July 26th 2010

Thanks, webmaster, it appears fine now!


merv - #23489

July 26th 2010

JKnott, I think a case can be made that God does reveal himself even through what we now call “bad science” (I’m not sure I agree with your choice of labels on that because it seems to carry an implicit assumption that all error of the past = bad science and that what we have now is “good” science which has dispensed with error; —- “better science” or “more developed science” might be more livable terms)

But anyway, in I Samuel when we are told that the pillars of the earth are the Lord’s——that would be using the science of the day (the “bad” stuff of thinking that the immovable earth must rest on something) and using it to teach that the earth down to its utmost foundations is still all the Lord’s.  We accept the teaching as it is even though it was accommodated to wording they would understand even with its faulty literal way.  Since the passage isn’t about science or the earth, but about God, the teaching remains perfectly valid, doesn’t it?  This all fits the Christian notion of incarnation—- that a perfect God could enter into the flesh and life of a broken world and meet us where we are (both in that age and this.)

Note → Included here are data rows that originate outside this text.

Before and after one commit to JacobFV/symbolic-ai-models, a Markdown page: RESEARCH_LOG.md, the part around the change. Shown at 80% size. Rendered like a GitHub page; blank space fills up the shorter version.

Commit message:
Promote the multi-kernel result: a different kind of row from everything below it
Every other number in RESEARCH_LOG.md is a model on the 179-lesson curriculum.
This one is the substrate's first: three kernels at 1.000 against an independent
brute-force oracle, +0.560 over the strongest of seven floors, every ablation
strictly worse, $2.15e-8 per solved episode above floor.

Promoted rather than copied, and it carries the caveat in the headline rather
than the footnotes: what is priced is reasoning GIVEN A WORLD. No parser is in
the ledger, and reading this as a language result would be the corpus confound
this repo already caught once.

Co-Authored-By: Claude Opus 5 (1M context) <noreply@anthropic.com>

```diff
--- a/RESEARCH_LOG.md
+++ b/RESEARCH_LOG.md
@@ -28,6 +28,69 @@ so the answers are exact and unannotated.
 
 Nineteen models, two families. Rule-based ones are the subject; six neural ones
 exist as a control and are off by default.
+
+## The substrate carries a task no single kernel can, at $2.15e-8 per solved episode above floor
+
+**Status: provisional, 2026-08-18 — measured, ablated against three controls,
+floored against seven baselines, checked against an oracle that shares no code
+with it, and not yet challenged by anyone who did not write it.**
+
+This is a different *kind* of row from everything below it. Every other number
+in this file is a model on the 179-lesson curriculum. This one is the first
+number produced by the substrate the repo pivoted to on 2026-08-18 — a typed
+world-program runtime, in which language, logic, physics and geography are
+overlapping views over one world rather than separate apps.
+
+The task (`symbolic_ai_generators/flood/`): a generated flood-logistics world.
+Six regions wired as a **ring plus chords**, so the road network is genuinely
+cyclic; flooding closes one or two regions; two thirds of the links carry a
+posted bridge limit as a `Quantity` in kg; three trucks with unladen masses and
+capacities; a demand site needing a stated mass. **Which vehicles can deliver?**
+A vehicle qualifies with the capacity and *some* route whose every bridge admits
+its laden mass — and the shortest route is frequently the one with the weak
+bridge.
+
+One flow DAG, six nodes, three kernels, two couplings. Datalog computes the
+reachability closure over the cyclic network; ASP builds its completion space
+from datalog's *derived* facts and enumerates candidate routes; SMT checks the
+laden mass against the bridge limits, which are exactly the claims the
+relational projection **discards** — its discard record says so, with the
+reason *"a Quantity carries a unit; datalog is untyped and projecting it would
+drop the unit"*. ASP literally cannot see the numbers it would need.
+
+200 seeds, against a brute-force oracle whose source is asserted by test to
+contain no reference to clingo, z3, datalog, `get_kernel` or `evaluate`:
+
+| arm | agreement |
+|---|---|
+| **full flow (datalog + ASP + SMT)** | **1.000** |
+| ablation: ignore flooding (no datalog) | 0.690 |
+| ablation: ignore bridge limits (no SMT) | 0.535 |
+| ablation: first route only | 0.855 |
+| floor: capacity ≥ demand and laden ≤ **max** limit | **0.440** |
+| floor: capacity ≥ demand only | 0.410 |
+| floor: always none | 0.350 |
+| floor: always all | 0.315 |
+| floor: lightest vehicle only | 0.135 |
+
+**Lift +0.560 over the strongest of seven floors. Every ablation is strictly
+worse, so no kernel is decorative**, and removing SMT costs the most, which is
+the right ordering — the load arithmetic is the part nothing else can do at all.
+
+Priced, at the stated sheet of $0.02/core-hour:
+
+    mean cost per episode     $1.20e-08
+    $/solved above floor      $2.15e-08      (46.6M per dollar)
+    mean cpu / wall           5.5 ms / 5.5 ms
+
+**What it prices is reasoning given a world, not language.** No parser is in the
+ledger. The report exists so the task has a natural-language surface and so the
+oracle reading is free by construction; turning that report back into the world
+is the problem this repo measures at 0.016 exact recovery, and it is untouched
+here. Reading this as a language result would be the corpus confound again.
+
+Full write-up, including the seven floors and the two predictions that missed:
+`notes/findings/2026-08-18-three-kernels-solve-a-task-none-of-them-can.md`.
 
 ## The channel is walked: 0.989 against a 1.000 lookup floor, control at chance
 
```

conrad - #23490

July 26th 2010

And BTW Spielman,....... as for “Wild eyed preachers on street corners” ,...  I should remind you that John Wesley started out that way.

I don’t see anything wrong with that.
  I recently saw the plaque on a brick wall commemorating the place where Wesley first went out to preach to the coal miners.


merv - #23492

July 26th 2010

If God accommodates himself to our age (and I believe He does), then (being aware of our obsession for scientific technicality) we would no longer compare God’s attributes to things that now seem faulty to us.  But we might say something like “God is as vast as the cosmos” which would carry expanded meaning for us now that the ancients never imagined. 

As infants we may imagine our parents to be these objects that are (mostly) at our beck & call.  As children we become aware of new dimensions our parents have—-they can play with us and talk with us!  As teenagers we lean on our parents in newer & bigger ways.  It isn’t that our parents are changing (though no doubt they are), so much as we are changing.  As we see and learn more, God grows for us as well.  At least that’s how I see it.


merv - #23493

July 26th 2010

HI CONRAD!!!  I don’t doubt that some famous preachers of history were KNOWN FOR SHOUTING.  And the deaf and hard of hearing were probably appreciative.

In modern visual forums, though, such shouting may bring more to mind the saying: 


...but for the record, I don’t think all your reasonings are necessarily un-interesting or weak—so it would be a pity if the shouting distracts readers from due consideration of your points.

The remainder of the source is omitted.